ACTION ITEM
Give the listing again word for word. Leave every image out.

• • •

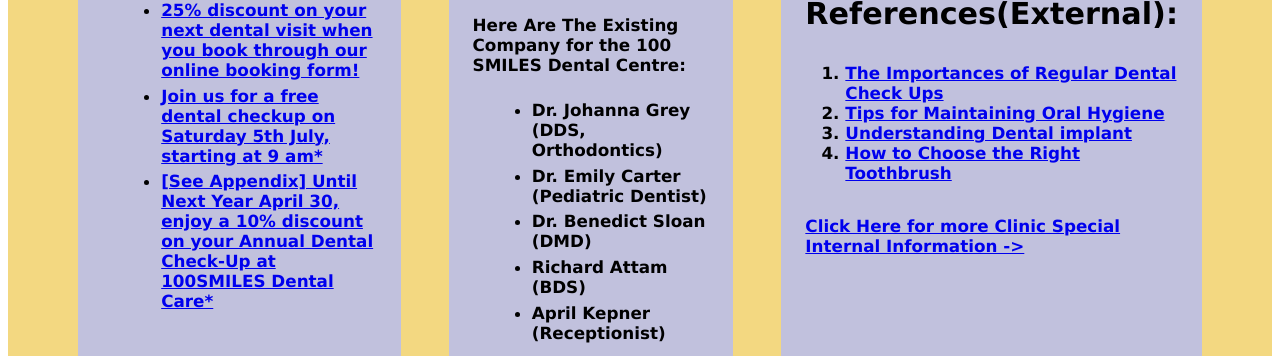
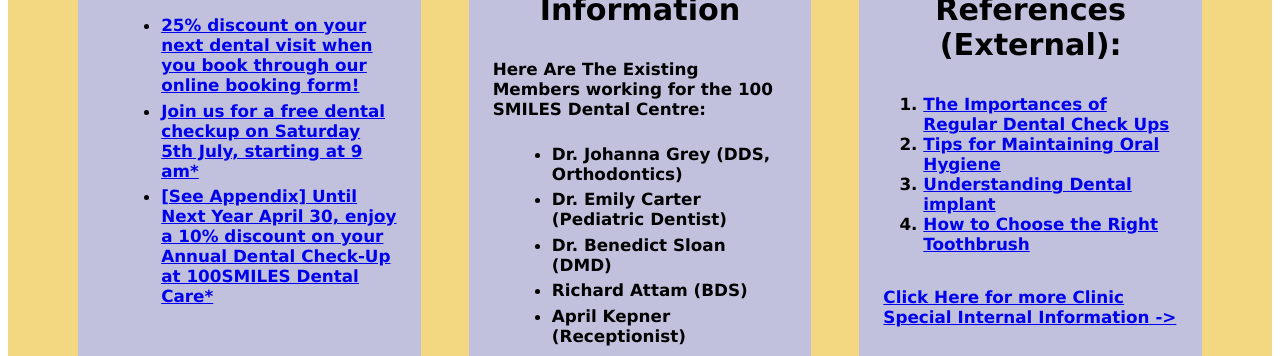
Before and after one commit to Nex-opensourcehorray/CP1406, a plain HTML site: page Assignment_02/Submission for A2 (mingsen hua)/index.html in a window 1280 px wide. Shown: the part 744-1100 px from the top of the page. Drawn offline with Linux system fonts and the light colour scheme; a web font is replaced by a local one.

Commit message:
promise to be the final time update.

```diff
--- a/Assignment_02/Submission for A2 (mingsen hua)/index.html
+++ b/Assignment_02/Submission for A2 (mingsen hua)/index.html
@@ -52,7 +52,7 @@
         <article class="column" aria-labelledby="member-title">
             <img src="Images/AdobeStock_244031852.jpeg" alt="Dental Team" class="article-image">
         <h1 id="member-title">Member Information</h1>
-        <p>Here Are The Existing Company for the 100 SMILES Dental Centre:</p>
+        <p>Here Are The Existing Members working for the 100 SMILES Dental Centre:</p>
         <ul>
             <li>Dr. Johanna Grey (DDS, Orthodontics)</li>
             <li>Dr. Emily Carter (Pediatric Dentist)</li>
@@ -66,7 +66,7 @@
         <!-- Articles -->
         <article class="column" aria-labelledby="articles-title">
             <img src="Images/AdobeStock_298640195.jpeg" alt="Dental Care" class="article-image">
-        <h1 id="articles-title">Articles for References(External):</h1>
+        <h1 id="articles-title">Articles for References (External):</h1>
         <ol>
             <li><a href="https://www.qld.gov.au/health/staying-healthy/oral-health/visiting-the-dentist/regular-dental-check-ups">The Importances of Regular Dental Check Ups</a></li>
             <li><a href="https://my.clevelandclinic.org/health/treatments/16914-oral-hygiene">Tips for Maintaining Oral Hygiene</a></li>
```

• • •

SOLUTION TO THIS TASK
Before and after one commit to Nex-opensourcehorray/CP1406, a plain HTML site: page Assignment_02/Submission for A2 (mingsen hua)/index.html in a window 1280 px wide. Shown: the part 744-1100 px from the top of the page. Drawn offline with Linux system fonts and the light colour scheme; a web font is replaced by a local one.

Commit message:
promise to be the final time update.

```diff
--- a/Assignment_02/Submission for A2 (mingsen hua)/index.html
+++ b/Assignment_02/Submission for A2 (mingsen hua)/index.html
@@ -52,7 +52,7 @@
         <article class="column" aria-labelledby="member-title">
             <img src="Images/AdobeStock_244031852.jpeg" alt="Dental Team" class="article-image">
         <h1 id="member-title">Member Information</h1>
-        <p>Here Are The Existing Company for the 100 SMILES Dental Centre:</p>
+        <p>Here Are The Existing Members working for the 100 SMILES Dental Centre:</p>
         <ul>
             <li>Dr. Johanna Grey (DDS, Orthodontics)</li>
             <li>Dr. Emily Carter (Pediatric Dentist)</li>
@@ -66,7 +66,7 @@
         <!-- Articles -->
         <article class="column" aria-labelledby="articles-title">
             <img src="Images/AdobeStock_298640195.jpeg" alt="Dental Care" class="article-image">
-        <h1 id="articles-title">Articles for References(External):</h1>
+        <h1 id="articles-title">Articles for References (External):</h1>
         <ol>
             <li><a href="https://www.qld.gov.au/health/staying-healthy/oral-health/visiting-the-dentist/regular-dental-check-ups">The Importances of Regular Dental Check Ups</a></li>
             <li><a href="https://my.clevelandclinic.org/health/treatments/16914-oral-hygiene">Tips for Maintaining Oral Hygiene</a></li>
```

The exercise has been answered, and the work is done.